**Problem requirements**: For every line in the entries that contains "className", show the whole line.

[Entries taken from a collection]
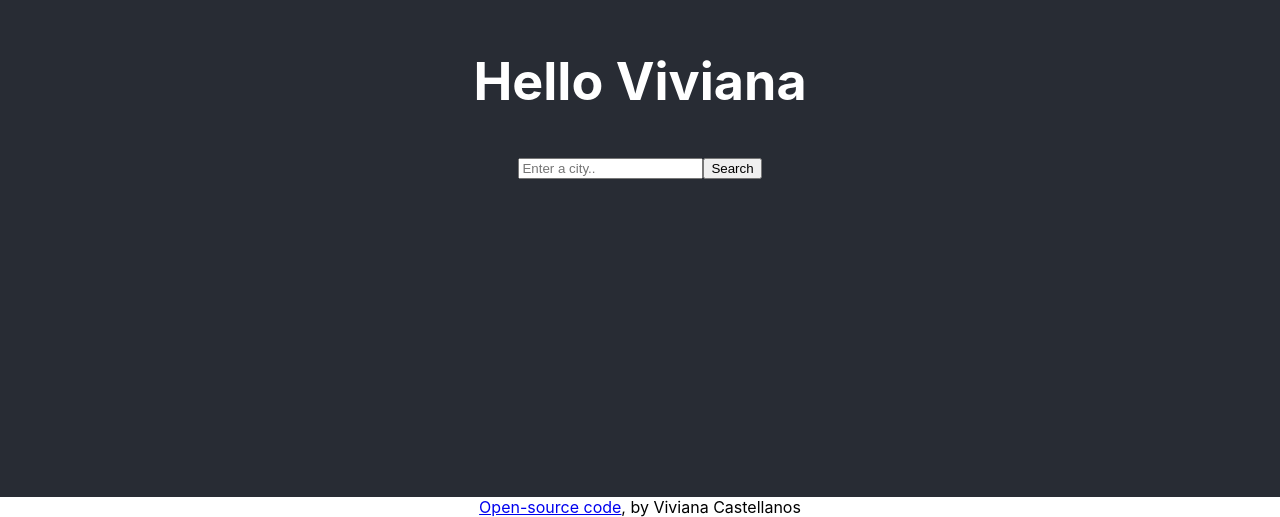
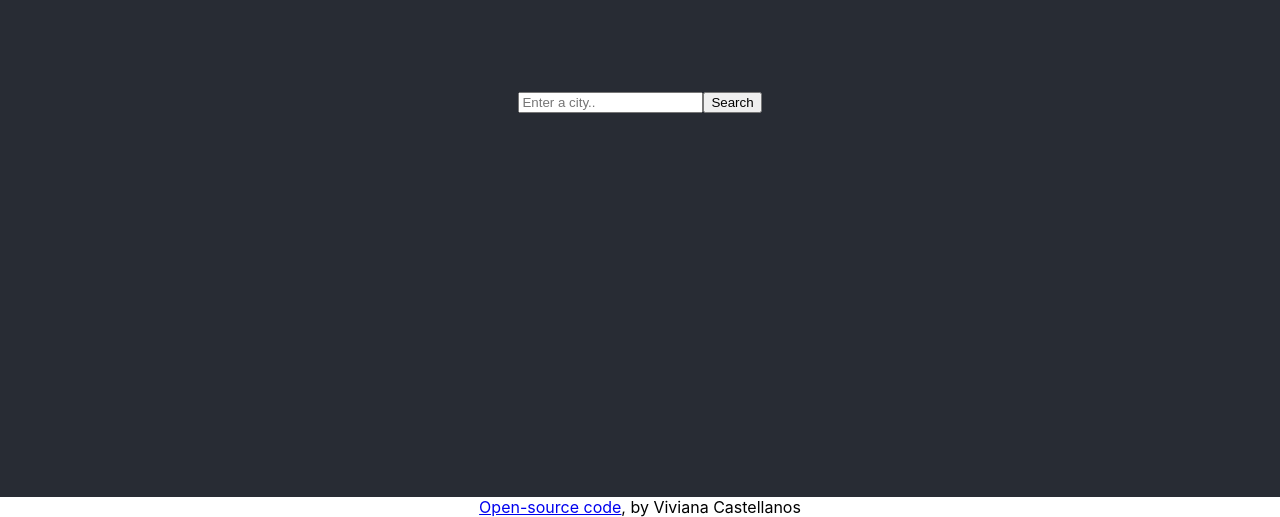
Before and after one commit to castelv2/weather-react, a React (Create React App) app: page / in a window 1280 px wide. Shown: the part 303-820 px from the top of the page. Built offline with nearby package versions, Linux system fonts and the light colour scheme.

Commit message:
removed h1

```diff
--- a/src/App.js
+++ b/src/App.js
@@ -5,7 +5,6 @@ function App() {
   return (
     <div className="App">
       <header className="App-header">
-        <h1>Hello Viviana</h1>
         <Weather />
       </header>
       <div>
```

**Answer to the exercise**:
     <div className="App">
       <header className="App-header">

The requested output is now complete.